:: Task brief ::
Copy every line of the following data that includes the string "console".

(Data records Opens)

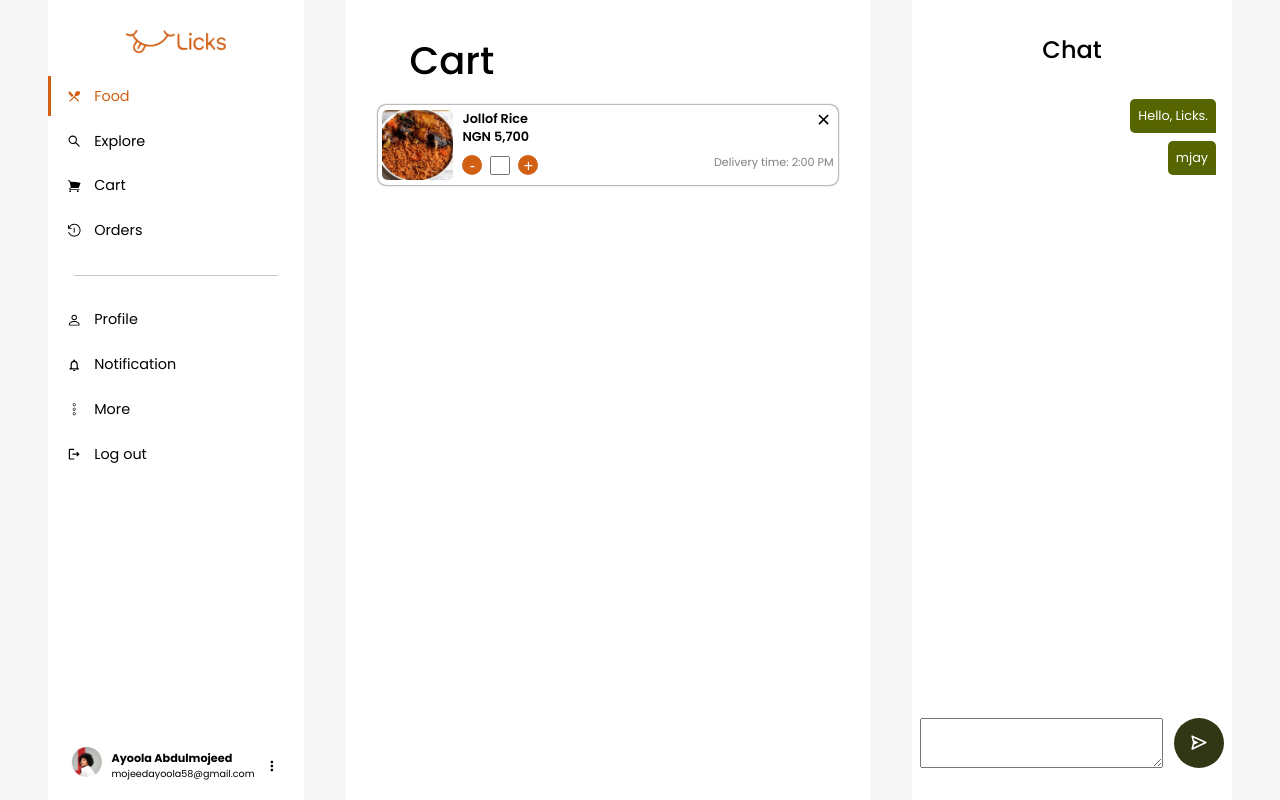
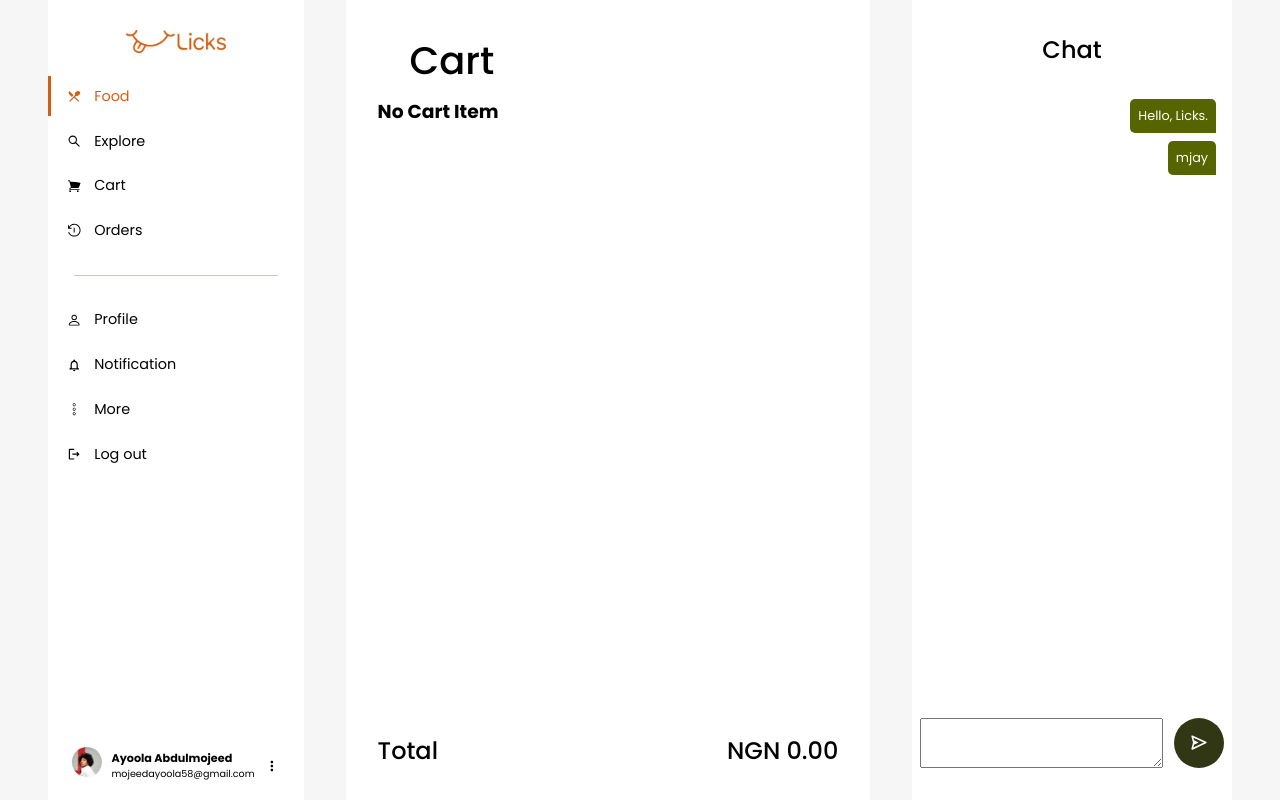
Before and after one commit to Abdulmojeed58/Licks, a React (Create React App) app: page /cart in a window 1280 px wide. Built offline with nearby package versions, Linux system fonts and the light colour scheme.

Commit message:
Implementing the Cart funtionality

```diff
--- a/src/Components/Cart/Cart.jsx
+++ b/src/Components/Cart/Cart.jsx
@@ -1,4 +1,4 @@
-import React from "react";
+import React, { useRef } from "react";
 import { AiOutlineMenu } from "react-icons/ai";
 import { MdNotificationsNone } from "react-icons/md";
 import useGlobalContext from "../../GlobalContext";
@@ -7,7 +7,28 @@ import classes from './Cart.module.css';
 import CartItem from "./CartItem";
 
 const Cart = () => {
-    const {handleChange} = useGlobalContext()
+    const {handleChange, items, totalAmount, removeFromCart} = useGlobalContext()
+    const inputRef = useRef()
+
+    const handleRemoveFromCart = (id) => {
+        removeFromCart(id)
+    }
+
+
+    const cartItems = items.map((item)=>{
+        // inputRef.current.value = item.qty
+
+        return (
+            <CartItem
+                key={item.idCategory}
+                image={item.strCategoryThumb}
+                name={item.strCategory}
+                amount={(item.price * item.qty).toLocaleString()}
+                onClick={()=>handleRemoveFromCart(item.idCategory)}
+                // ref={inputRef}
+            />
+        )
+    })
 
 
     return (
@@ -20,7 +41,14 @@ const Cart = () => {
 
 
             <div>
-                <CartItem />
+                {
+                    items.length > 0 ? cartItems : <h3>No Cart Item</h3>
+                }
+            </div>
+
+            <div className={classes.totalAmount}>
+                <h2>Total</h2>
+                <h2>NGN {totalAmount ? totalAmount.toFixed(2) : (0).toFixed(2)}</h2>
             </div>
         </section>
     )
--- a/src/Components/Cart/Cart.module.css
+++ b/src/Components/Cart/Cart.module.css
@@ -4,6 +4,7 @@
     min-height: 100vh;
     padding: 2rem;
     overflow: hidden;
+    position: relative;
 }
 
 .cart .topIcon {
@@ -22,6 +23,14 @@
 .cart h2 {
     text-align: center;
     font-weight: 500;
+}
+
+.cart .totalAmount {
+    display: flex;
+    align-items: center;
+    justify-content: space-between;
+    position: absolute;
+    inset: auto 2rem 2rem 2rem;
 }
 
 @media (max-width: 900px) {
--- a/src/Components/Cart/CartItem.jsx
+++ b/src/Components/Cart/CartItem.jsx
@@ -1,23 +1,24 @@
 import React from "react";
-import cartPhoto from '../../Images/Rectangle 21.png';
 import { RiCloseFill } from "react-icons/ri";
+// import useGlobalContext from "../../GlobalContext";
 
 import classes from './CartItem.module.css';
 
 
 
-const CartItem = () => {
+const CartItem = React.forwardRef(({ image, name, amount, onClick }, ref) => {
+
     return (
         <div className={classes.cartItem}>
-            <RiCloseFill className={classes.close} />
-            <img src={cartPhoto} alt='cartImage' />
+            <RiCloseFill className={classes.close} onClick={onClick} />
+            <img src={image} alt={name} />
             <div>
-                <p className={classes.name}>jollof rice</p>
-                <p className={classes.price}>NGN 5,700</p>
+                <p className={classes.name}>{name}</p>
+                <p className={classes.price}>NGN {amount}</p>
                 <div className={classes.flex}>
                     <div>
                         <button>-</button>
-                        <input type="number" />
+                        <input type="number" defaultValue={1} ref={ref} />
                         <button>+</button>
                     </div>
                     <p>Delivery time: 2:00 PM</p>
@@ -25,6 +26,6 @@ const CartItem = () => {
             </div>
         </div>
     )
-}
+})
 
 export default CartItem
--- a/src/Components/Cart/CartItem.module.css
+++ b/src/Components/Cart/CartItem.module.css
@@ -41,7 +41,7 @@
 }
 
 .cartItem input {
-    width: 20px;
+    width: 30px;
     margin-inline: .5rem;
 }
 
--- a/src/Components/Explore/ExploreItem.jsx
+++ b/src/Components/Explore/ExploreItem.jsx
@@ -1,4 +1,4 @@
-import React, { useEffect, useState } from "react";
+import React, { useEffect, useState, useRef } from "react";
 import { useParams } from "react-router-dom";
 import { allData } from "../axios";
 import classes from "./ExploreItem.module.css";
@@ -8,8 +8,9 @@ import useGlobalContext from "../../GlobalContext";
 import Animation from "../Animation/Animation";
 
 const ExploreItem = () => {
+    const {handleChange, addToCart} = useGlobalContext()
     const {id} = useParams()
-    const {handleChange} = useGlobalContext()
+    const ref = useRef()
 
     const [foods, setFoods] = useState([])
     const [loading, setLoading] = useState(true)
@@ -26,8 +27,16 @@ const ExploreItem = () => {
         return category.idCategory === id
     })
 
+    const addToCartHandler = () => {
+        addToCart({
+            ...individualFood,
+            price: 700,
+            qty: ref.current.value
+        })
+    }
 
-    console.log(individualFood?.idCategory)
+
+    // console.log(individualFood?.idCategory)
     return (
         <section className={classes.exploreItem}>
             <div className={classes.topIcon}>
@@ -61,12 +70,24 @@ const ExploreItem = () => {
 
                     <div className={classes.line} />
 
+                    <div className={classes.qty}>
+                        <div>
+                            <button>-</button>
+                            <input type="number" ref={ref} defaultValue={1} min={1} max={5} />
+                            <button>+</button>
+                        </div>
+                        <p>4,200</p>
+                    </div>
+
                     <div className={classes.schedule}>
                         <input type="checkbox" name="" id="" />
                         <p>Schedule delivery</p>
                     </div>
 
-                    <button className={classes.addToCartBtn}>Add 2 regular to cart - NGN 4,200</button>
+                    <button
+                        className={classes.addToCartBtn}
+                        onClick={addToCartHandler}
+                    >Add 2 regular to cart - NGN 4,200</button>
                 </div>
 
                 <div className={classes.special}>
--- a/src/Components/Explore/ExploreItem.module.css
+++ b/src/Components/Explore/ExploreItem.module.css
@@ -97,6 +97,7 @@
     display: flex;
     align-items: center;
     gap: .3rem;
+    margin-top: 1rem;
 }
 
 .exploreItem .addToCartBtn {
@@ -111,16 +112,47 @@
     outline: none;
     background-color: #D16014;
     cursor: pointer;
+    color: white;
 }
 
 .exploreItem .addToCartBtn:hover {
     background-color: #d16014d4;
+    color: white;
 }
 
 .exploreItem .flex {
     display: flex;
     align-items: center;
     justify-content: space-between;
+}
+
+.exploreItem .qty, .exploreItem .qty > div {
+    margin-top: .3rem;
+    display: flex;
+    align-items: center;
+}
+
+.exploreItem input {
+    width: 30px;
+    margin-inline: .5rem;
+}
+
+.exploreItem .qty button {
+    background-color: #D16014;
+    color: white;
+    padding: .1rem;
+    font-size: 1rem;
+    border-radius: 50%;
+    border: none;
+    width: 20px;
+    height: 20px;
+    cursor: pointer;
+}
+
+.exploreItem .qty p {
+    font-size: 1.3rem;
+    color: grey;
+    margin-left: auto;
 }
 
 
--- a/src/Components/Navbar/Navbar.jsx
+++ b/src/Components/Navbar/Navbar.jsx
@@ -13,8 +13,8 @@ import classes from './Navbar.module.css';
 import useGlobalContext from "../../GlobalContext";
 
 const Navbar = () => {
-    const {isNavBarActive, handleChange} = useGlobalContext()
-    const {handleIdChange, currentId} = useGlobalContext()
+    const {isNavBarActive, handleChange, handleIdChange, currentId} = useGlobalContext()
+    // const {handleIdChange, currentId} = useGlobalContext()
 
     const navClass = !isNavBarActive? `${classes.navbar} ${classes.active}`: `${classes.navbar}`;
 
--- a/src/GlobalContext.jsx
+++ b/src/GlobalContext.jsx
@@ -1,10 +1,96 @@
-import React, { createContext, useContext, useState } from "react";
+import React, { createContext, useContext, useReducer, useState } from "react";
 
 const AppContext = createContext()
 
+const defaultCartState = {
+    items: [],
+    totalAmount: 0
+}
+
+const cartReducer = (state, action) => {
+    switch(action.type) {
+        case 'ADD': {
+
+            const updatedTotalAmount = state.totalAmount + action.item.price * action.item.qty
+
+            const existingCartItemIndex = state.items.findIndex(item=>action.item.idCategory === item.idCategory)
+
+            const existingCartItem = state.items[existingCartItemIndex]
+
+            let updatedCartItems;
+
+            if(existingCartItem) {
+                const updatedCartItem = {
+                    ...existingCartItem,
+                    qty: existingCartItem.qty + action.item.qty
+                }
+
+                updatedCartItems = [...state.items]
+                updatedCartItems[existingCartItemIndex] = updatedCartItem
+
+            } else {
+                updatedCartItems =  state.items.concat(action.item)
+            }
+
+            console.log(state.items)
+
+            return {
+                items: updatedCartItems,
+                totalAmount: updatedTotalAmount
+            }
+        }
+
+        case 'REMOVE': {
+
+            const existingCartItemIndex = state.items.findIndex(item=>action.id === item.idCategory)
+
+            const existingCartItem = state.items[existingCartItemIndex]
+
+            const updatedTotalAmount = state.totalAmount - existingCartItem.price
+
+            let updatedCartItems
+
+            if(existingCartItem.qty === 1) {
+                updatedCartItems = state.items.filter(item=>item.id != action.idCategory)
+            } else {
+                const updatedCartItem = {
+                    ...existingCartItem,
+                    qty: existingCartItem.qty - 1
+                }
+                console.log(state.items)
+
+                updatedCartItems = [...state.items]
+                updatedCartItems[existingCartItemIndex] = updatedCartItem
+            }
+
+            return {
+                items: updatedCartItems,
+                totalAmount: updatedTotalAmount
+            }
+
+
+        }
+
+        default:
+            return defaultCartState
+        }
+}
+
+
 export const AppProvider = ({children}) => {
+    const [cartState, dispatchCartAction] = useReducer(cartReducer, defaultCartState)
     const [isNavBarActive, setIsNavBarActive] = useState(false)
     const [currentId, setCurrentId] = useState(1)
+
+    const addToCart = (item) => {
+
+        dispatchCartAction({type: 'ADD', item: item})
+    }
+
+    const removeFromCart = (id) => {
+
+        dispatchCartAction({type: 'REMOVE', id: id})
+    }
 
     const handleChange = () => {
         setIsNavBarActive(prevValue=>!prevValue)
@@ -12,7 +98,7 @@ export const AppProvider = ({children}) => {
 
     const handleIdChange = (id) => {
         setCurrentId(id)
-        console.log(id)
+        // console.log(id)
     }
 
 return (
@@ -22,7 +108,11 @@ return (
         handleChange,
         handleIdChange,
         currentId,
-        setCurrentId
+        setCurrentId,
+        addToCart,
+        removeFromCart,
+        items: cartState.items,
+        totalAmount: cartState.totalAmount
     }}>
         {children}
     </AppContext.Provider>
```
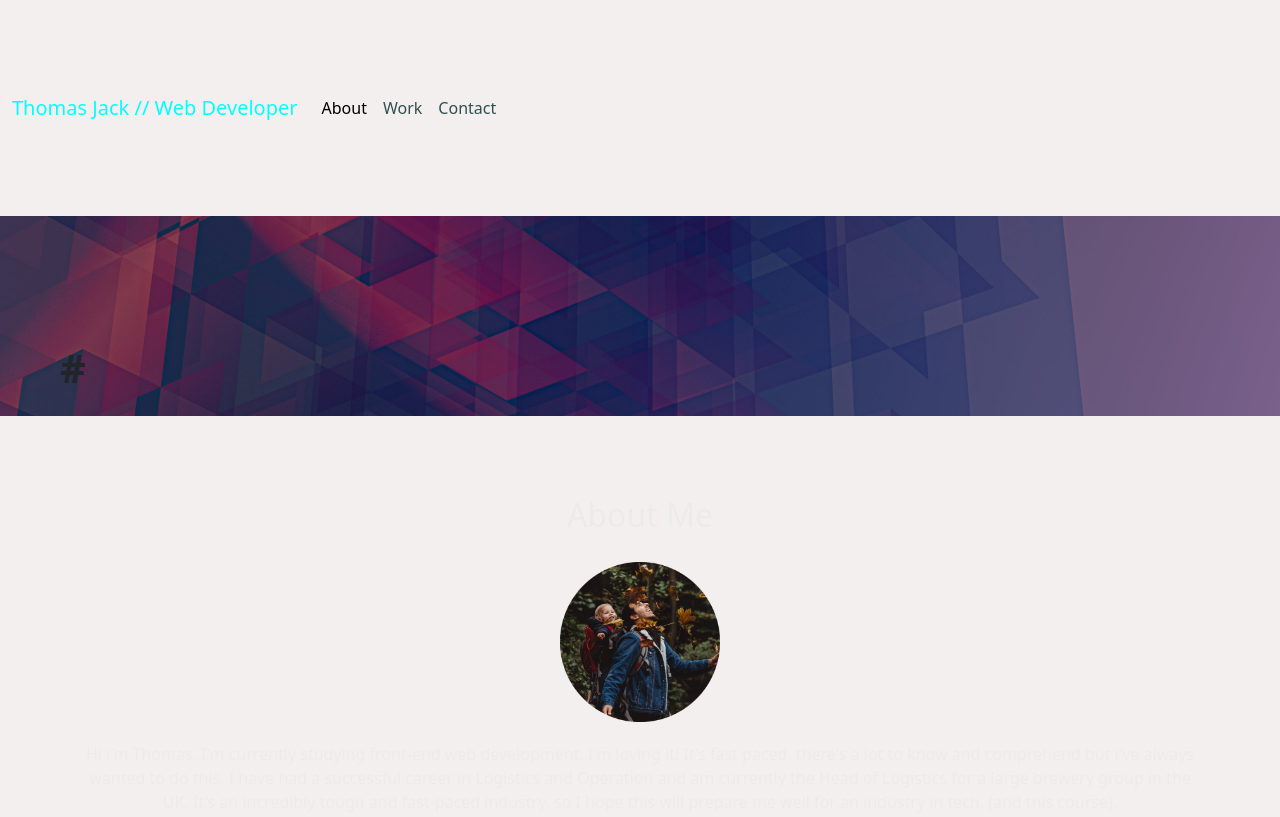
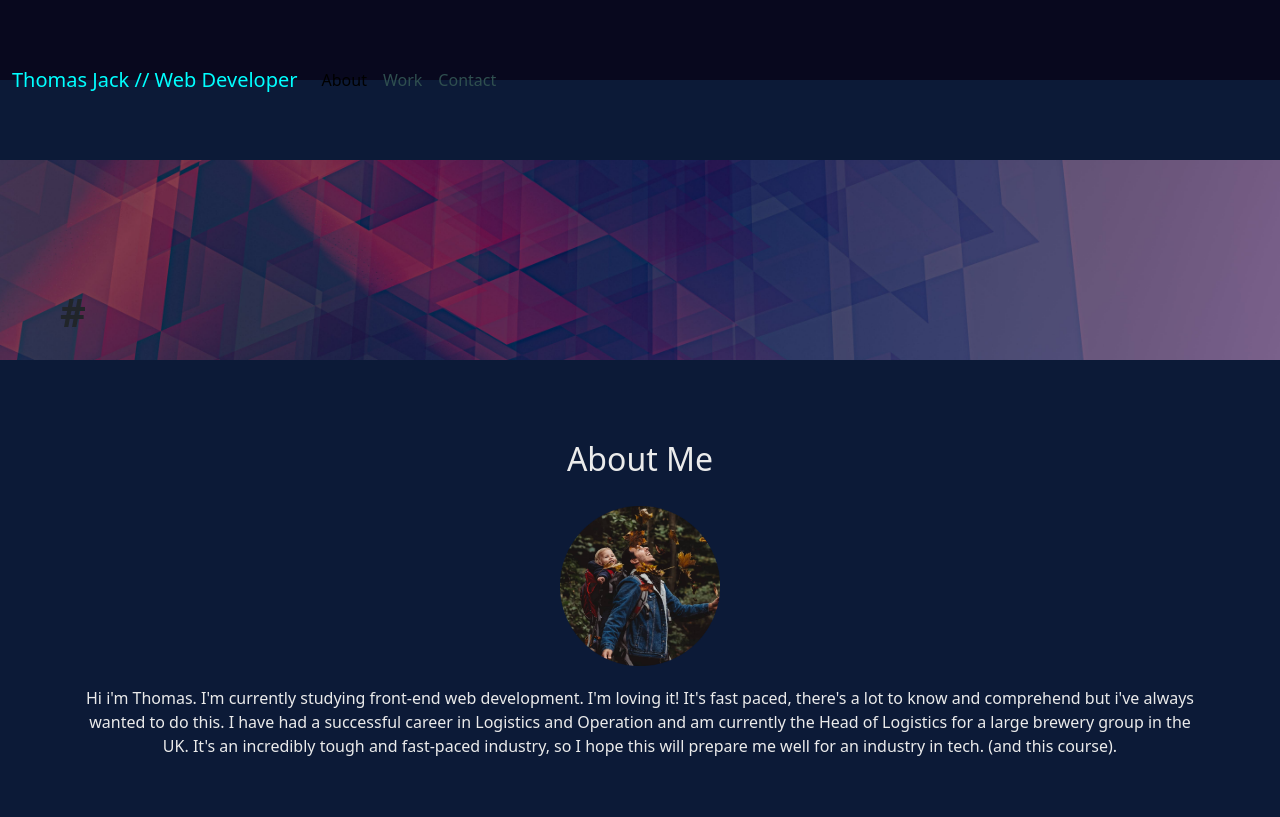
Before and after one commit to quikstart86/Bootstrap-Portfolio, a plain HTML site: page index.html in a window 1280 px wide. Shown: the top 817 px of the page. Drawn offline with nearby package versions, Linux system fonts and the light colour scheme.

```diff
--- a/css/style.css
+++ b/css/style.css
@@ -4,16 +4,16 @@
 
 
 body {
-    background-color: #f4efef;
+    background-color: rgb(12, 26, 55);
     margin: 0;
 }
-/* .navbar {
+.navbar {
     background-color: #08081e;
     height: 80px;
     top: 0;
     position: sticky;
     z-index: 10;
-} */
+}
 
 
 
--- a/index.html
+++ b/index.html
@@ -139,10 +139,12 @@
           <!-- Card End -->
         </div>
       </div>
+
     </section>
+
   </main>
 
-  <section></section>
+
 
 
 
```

(Data records Closes)

:: Output below ::
-    console.log(individualFood?.idCategory)
+    // console.log(individualFood?.idCategory)
+            console.log(state.items)
+                console.log(state.items)
-        console.log(id)
+        // console.log(id)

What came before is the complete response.